Yemaya Beach, Little Corn Island, Nicaragua
Little Corn receives more visitors than its bigger sister Big Corn, though it never seems crowded; backpacker joints and hippie hangouts are spread across the northern shore, while the single upmarket option, the Yemaya Island Hideaway & Spa, features 16 eco-luxury cabanas spread far enough from one another to afford privacy, as well as unbroken sand and sea views. The Exhale Studio features both a secluded palm-shrouded yoga studio and a beach-side exercise platform, while the restaurant, with its open, airy vibe and panoramic views, boasts a menu marked by local ingredients prepared with Thai flare, thanks to the influence of the Bangkok-born executive chef (Yemaya’s green lobster curry will alter your image of Caribbean cuisine forever). Topping it off are some of the finest night diving opportunities in the entire Caribbean.
Ko Phi Phi Don, Thailand

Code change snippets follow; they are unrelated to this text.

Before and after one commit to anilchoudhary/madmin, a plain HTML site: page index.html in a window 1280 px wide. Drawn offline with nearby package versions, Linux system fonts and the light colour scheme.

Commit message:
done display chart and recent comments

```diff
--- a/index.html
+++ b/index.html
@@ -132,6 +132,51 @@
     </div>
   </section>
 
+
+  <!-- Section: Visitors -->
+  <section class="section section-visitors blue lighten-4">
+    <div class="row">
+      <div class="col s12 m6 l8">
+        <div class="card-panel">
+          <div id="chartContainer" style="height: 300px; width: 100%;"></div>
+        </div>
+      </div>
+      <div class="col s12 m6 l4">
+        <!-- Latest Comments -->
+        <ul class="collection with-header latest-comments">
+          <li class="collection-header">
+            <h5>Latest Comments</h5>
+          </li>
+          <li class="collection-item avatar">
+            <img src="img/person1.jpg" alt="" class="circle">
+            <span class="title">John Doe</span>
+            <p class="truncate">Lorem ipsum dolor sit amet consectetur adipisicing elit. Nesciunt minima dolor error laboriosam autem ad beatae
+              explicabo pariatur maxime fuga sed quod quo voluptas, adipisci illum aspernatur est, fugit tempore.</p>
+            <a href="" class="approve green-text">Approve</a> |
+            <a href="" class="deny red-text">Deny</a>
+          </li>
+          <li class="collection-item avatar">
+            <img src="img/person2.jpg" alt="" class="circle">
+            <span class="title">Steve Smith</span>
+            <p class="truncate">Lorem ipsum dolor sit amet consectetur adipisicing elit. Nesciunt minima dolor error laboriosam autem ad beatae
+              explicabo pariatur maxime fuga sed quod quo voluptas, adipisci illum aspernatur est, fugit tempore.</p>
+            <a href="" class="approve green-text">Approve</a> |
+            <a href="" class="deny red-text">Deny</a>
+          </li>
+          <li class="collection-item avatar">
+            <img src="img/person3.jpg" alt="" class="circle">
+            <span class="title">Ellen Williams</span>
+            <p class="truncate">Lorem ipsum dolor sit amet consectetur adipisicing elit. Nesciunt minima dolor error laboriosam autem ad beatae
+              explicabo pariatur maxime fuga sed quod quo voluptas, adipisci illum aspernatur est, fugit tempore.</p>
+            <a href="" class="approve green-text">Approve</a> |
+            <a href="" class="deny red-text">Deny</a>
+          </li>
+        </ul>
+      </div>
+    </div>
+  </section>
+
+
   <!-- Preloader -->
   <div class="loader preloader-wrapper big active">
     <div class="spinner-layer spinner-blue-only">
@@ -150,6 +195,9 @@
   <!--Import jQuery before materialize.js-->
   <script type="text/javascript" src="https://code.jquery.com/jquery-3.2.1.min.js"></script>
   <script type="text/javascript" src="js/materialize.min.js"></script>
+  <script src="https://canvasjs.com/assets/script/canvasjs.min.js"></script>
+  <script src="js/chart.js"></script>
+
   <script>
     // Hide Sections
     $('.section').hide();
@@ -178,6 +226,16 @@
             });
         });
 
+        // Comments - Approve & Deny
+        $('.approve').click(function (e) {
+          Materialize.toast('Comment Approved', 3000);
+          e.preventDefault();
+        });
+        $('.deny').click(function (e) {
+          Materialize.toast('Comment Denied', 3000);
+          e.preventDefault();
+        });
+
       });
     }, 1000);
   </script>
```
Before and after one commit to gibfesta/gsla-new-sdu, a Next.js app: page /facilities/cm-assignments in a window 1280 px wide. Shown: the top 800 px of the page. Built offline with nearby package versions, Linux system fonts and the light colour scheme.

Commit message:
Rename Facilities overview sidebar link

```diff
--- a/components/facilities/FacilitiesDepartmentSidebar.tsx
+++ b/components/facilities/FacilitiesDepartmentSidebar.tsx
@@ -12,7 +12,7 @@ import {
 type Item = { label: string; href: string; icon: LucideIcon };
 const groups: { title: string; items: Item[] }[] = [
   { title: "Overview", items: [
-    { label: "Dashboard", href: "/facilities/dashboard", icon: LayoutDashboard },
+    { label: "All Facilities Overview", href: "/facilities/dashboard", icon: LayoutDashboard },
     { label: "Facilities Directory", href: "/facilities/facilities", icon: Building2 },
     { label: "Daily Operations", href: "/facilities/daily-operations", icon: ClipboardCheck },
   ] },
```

If it ain’t broke, don’t fix it – and if you have never visited Ko Phi Phi, you’re in for a wild ride. Ko Phi Phi is a funky little laid back landmass, known the world over as a backpacker paradise, and just happens to be home to one of the world’s most stunning beaches; with a proliferation of all-night beach parties, buckets of rum and a long, languid stretch of white sand beach, Phi Phi Don makes for a great holiday. The crowd is generally more mature than the one you’ll find on Ko Pha Ngan (home to Haad Rin) and remains a popular budget destination for families. The sun shines unabated, there’s always plenty of space on the beach, and the food is decent (even if it doesn’t detour far from the Banana Pancake Trail). Yet the real star of Phi Phi Don is the scenery; giant karst monoliths erupted from the sea floor thousands of years ago and stand guard over the bay, protecting a cove where longboats sway on gentle sea swells.